= Beginning of Section =

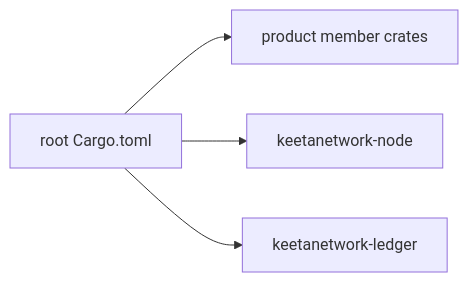
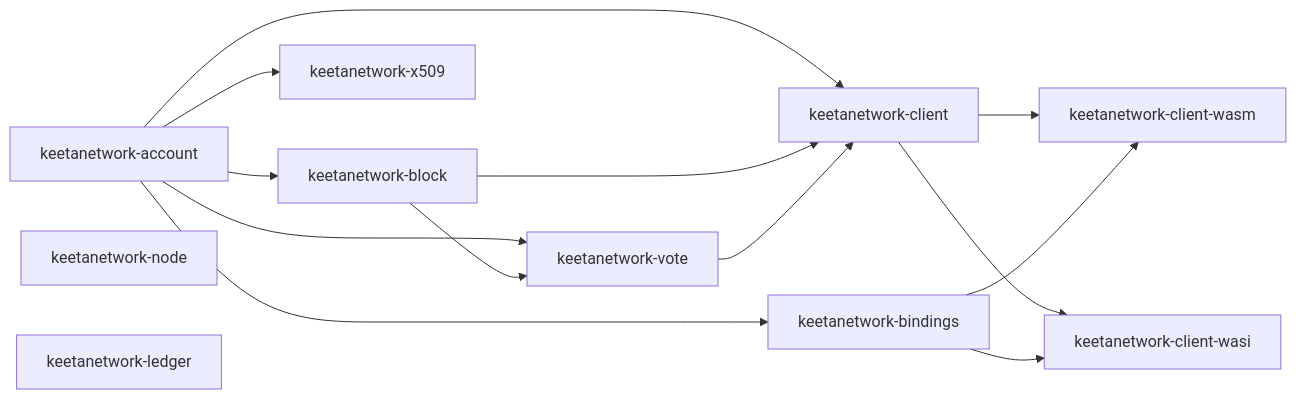
One commit to KeetaNetwork/node-rs changed the diagram in docs/ARCHITECTURE.md. Above: the diagram before and after it, drawn with Mermaid. The commit also changed other lines of this file and 2 other files, not shown here.

First line of the commit message:
docs: fill Phase 2 Quickstart and Architecture substance

````diff
--- a/docs/ARCHITECTURE.md
+++ b/docs/ARCHITECTURE.md
@@ -35,10 +29,25 @@
 ```mermaid
 flowchart LR
-	workspace_root[root Cargo.toml]
-	crate_product[product member crates]
+	crate_account[keetanetwork-account]
+	crate_block[keetanetwork-block]
+	crate_vote[keetanetwork-vote]
+	crate_x509[keetanetwork-x509]
+	crate_client[keetanetwork-client]
+	crate_bindings[keetanetwork-bindings]
+	crate_wasm[keetanetwork-client-wasm]
+	crate_wasi[keetanetwork-client-wasi]
 	crate_node[keetanetwork-node]
 	crate_ledger[keetanetwork-ledger]
-	workspace_root --> crate_product
-	workspace_root --> crate_node
-	workspace_root --> crate_ledger
+	crate_account --> crate_block
+	crate_account --> crate_vote
+	crate_account --> crate_x509
+	crate_account --> crate_client
+	crate_account --> crate_bindings
+	crate_block --> crate_vote
+	crate_block --> crate_client
+	crate_vote --> crate_client
+	crate_client --> crate_wasm
+	crate_client --> crate_wasi
+	crate_bindings --> crate_wasm
+	crate_bindings --> crate_wasi
 ```
````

= End of Section =

WHAT THE TASK ASKS: Please return a copy of each line in the entries that has the string "commit".

ANSWER SPACE:
One commit to KeetaNetwork/node-rs changed the diagram in docs/ARCHITECTURE.md. Above: the diagram before and after it, drawn with Mermaid. The commit also changed other lines of this file and 2 other files, not shown here.
First line of the commit message:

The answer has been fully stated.